Start of Recorded information

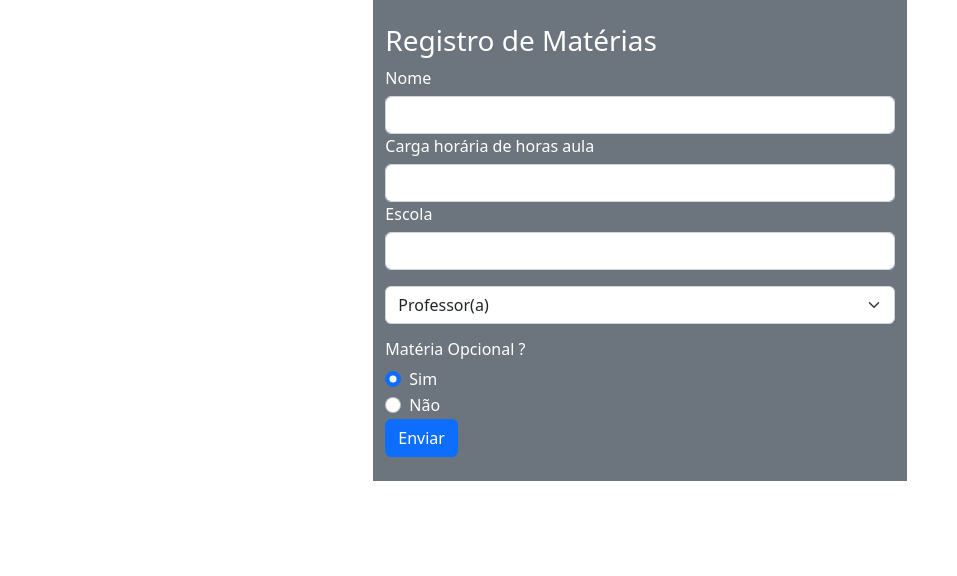
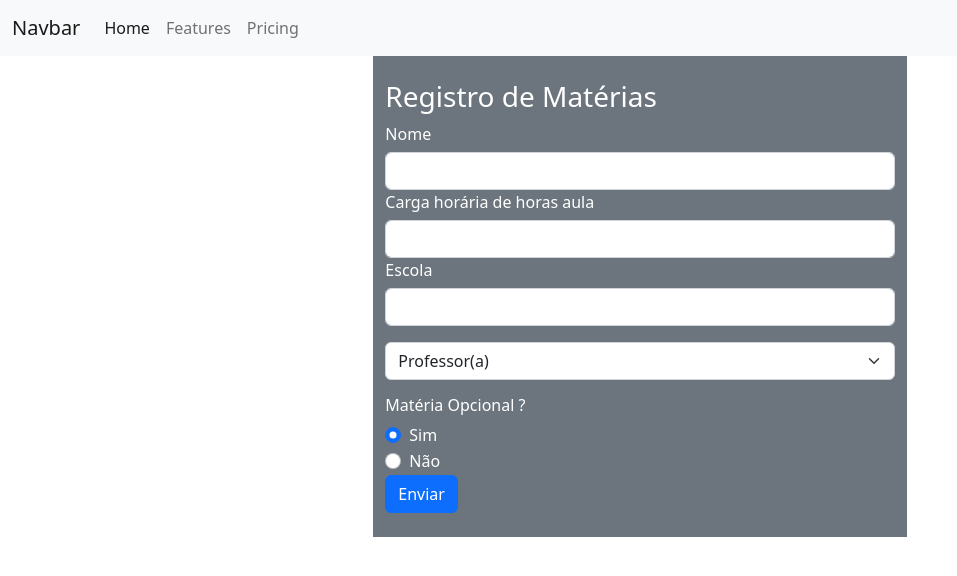
Before and after one commit to AdaltoRG/ExerciciosDiH, an Angular app in the folder M1S09/M1S09/: page / in a window 1280 px wide. Shown: the top 576 px of the page, without its empty margins (0-957 px from the left). Built offline with nearby package versions, Linux system fonts and the light colour scheme.

Commit message:
Resolução do exercício 3

```diff
--- a/M1S09/M1S09/src/app/app.component.html
+++ b/M1S09/M1S09/src/app/app.component.html
@@ -1 +1,2 @@
+<app-navbar></app-navbar>
 <app-formulario-registro></app-formulario-registro>
--- a/M1S09/M1S09/src/app/app.module.ts
+++ b/M1S09/M1S09/src/app/app.module.ts
@@ -5,6 +5,7 @@
 import { FormularioRegistroComponent } from './formulario-registro/formulario-registro.component';
 import { ModalComponent } from './formulario-registro/modal/modal.component';
 import { BotaoComponent } from './formulario-registro/botao/botao.component';
+import { NavbarComponent } from './navbar/navbar.component';
 
 
 @NgModule({
@@ -12,7 +13,8 @@
     AppComponent,
     FormularioRegistroComponent,
     ModalComponent,
-    BotaoComponent,],
+    BotaoComponent,
+    NavbarComponent,],
   imports: [
     BrowserModule
   ],
--- /dev/null
+++ b/M1S09/M1S09/src/app/navbar/navbar.component.html
@@ -0,0 +1,21 @@
+<nav class="navbar navbar-expand-lg bg-light">
+    <div class="container-fluid">
+      <a class="navbar-brand" href="#">Navbar</a>
+      <button class="navbar-toggler" type="button" data-bs-toggle="collapse" data-bs-target="#navbarNav" aria-controls="navbarNav" aria-expanded="false" aria-label="Toggle navigation">
+        <span class="navbar-toggler-icon"></span>
+      </button>
+      <div class="collapse navbar-collapse" id="navbarNav">
+        <ul class="navbar-nav">
+          <li class="nav-item">
+            <a class="nav-link active" aria-current="page" href="#">Home</a>
+          </li>
+          <li class="nav-item">
+            <a class="nav-link" href="#">Features</a>
+          </li>
+          <li class="nav-item">
+            <a class="nav-link" href="#">Pricing</a>
+          </li>
+        </ul>
+      </div>
+    </div>
+  </nav>
```
Also changed, not shown: M1S09/M1S09/src/app/navbar/navbar.component.ts (added, +10 -0 lines), M1S09/M1S09/src/app/navbar/navbar.component.css (added).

End of Recorded information

Your answer must be an exact copy of every entry, with no pictures in it.

*Answer section*.
Before and after one commit to AdaltoRG/ExerciciosDiH, an Angular app in the folder M1S09/M1S09/: page / in a window 1280 px wide. Shown: the top 576 px of the page, without its empty margins (0-957 px from the left). Built offline with nearby package versions, Linux system fonts and the light colour scheme.

Commit message:
Resolução do exercício 3

```diff
--- a/M1S09/M1S09/src/app/app.component.html
+++ b/M1S09/M1S09/src/app/app.component.html
@@ -1 +1,2 @@
+<app-navbar></app-navbar>
 <app-formulario-registro></app-formulario-registro>
--- a/M1S09/M1S09/src/app/app.module.ts
+++ b/M1S09/M1S09/src/app/app.module.ts
@@ -5,6 +5,7 @@
 import { FormularioRegistroComponent } from './formulario-registro/formulario-registro.component';
 import { ModalComponent } from './formulario-registro/modal/modal.component';
 import { BotaoComponent } from './formulario-registro/botao/botao.component';
+import { NavbarComponent } from './navbar/navbar.component';
 
 
 @NgModule({
@@ -12,7 +13,8 @@
     AppComponent,
     FormularioRegistroComponent,
     ModalComponent,
-    BotaoComponent,],
+    BotaoComponent,
+    NavbarComponent,],
   imports: [
     BrowserModule
   ],
--- /dev/null
+++ b/M1S09/M1S09/src/app/navbar/navbar.component.html
@@ -0,0 +1,21 @@
+<nav class="navbar navbar-expand-lg bg-light">
+    <div class="container-fluid">
+      <a class="navbar-brand" href="#">Navbar</a>
+      <button class="navbar-toggler" type="button" data-bs-toggle="collapse" data-bs-target="#navbarNav" aria-controls="navbarNav" aria-expanded="false" aria-label="Toggle navigation">
+        <span class="navbar-toggler-icon"></span>
+      </button>
+      <div class="collapse navbar-collapse" id="navbarNav">
+        <ul class="navbar-nav">
+          <li class="nav-item">
+            <a class="nav-link active" aria-current="page" href="#">Home</a>
+          </li>
+          <li class="nav-item">
+            <a class="nav-link" href="#">Features</a>
+          </li>
+          <li class="nav-item">
+            <a class="nav-link" href="#">Pricing</a>
+          </li>
+        </ul>
+      </div>
+    </div>
+  </nav>
```
Also changed, not shown: M1S09/M1S09/src/app/navbar/navbar.component.ts (added, +10 -0 lines), M1S09/M1S09/src/app/navbar/navbar.component.css (added).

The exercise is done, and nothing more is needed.